═════ MATERIAL SHOWN

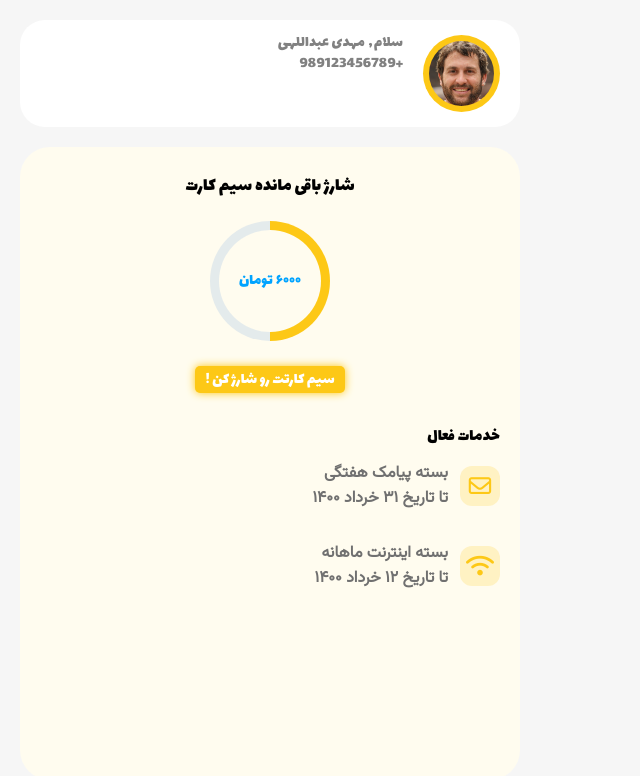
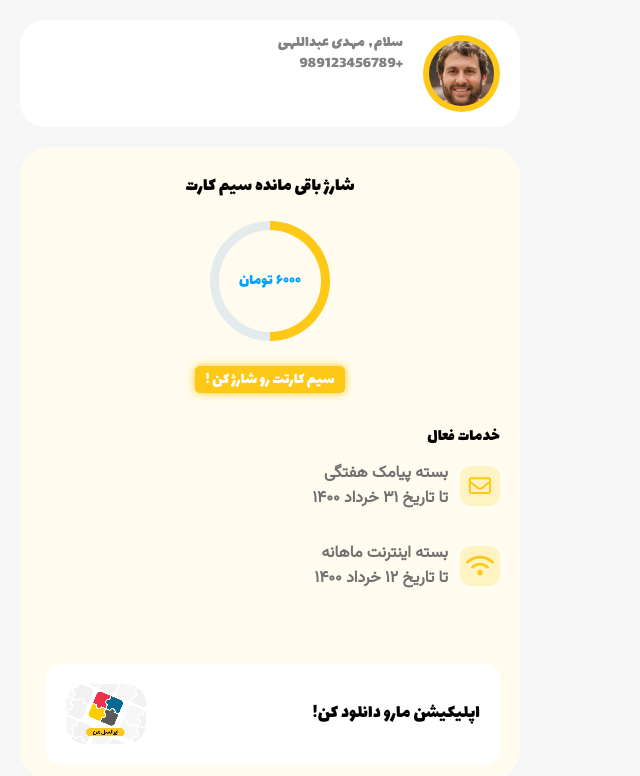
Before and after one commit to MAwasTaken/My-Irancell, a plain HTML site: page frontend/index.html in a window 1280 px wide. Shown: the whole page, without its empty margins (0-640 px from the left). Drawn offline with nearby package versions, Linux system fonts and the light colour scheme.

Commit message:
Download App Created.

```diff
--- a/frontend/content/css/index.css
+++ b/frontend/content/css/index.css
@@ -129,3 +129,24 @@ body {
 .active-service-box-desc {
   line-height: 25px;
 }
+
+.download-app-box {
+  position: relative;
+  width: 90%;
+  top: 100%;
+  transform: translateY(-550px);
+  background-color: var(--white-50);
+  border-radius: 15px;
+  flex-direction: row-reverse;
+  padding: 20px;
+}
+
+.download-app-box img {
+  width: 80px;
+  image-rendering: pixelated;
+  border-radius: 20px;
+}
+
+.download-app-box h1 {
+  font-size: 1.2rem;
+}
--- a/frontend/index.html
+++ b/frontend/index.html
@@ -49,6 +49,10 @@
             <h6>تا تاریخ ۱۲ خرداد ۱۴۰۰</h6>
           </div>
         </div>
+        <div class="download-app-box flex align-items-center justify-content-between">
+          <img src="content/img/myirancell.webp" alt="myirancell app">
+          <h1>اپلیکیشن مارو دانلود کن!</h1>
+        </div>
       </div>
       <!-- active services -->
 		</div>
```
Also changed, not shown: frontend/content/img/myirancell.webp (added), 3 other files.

══════════
═════ MATERIAL SHOWN

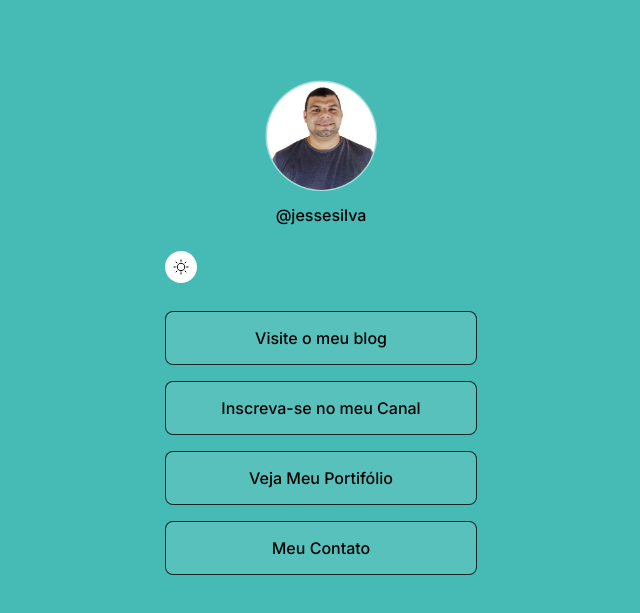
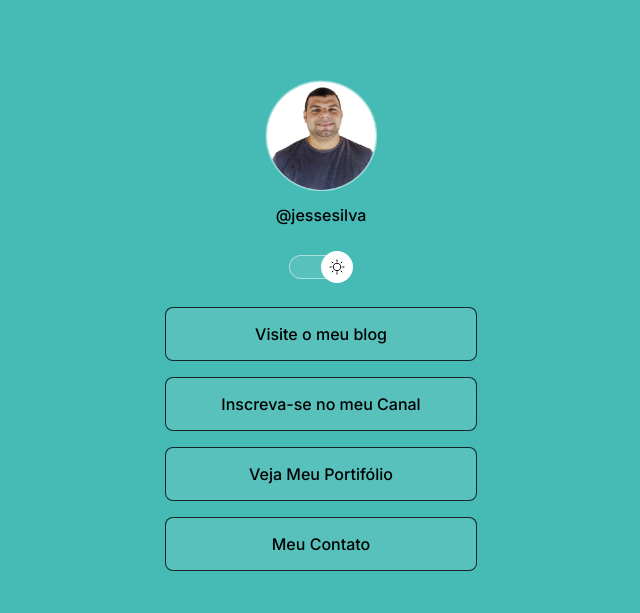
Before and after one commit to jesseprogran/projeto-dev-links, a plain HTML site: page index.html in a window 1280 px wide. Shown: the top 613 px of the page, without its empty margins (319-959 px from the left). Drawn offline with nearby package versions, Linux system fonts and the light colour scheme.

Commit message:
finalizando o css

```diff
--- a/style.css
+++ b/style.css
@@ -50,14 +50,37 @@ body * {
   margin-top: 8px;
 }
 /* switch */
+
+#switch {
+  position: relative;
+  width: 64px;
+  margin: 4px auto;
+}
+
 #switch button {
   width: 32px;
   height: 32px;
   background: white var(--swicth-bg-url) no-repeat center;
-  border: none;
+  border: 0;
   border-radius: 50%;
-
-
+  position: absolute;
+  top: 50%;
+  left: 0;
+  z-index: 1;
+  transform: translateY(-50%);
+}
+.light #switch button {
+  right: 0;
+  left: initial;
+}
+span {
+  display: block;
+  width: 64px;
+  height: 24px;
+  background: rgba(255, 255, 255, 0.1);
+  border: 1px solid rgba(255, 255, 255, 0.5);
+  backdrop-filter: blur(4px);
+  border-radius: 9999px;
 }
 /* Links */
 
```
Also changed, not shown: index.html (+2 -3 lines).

══════════

> _WORK INSTRUCTION_
The expected output is exactly the lines of the listing above between the line holding "Before and after one commit to MAwasTaken/My-Irancell, a" and the line holding "Also changed, not shown: frontend/content/img/myirancell.webp", inclusive.

> _SOLUTION FOR THIS PROBLEM_
Before and after one commit to MAwasTaken/My-Irancell, a plain HTML site: page frontend/index.html in a window 1280 px wide. Shown: the whole page, without its empty margins (0-640 px from the left). Drawn offline with nearby package versions, Linux system fonts and the light colour scheme.

Commit message:
Download App Created.

```diff
--- a/frontend/content/css/index.css
+++ b/frontend/content/css/index.css
@@ -129,3 +129,24 @@ body {
 .active-service-box-desc {
   line-height: 25px;
 }
+
+.download-app-box {
+  position: relative;
+  width: 90%;
+  top: 100%;
+  transform: translateY(-550px);
+  background-color: var(--white-50);
+  border-radius: 15px;
+  flex-direction: row-reverse;
+  padding: 20px;
+}
+
+.download-app-box img {
+  width: 80px;
+  image-rendering: pixelated;
+  border-radius: 20px;
+}
+
+.download-app-box h1 {
+  font-size: 1.2rem;
+}
--- a/frontend/index.html
+++ b/frontend/index.html
@@ -49,6 +49,10 @@
             <h6>تا تاریخ ۱۲ خرداد ۱۴۰۰</h6>
           </div>
         </div>
+        <div class="download-app-box flex align-items-center justify-content-between">
+          <img src="content/img/myirancell.webp" alt="myirancell app">
+          <h1>اپلیکیشن مارو دانلود کن!</h1>
+        </div>
       </div>
       <!-- active services -->
 		</div>
```
Also changed, not shown: frontend/content/img/myirancell.webp (added), 3 other files.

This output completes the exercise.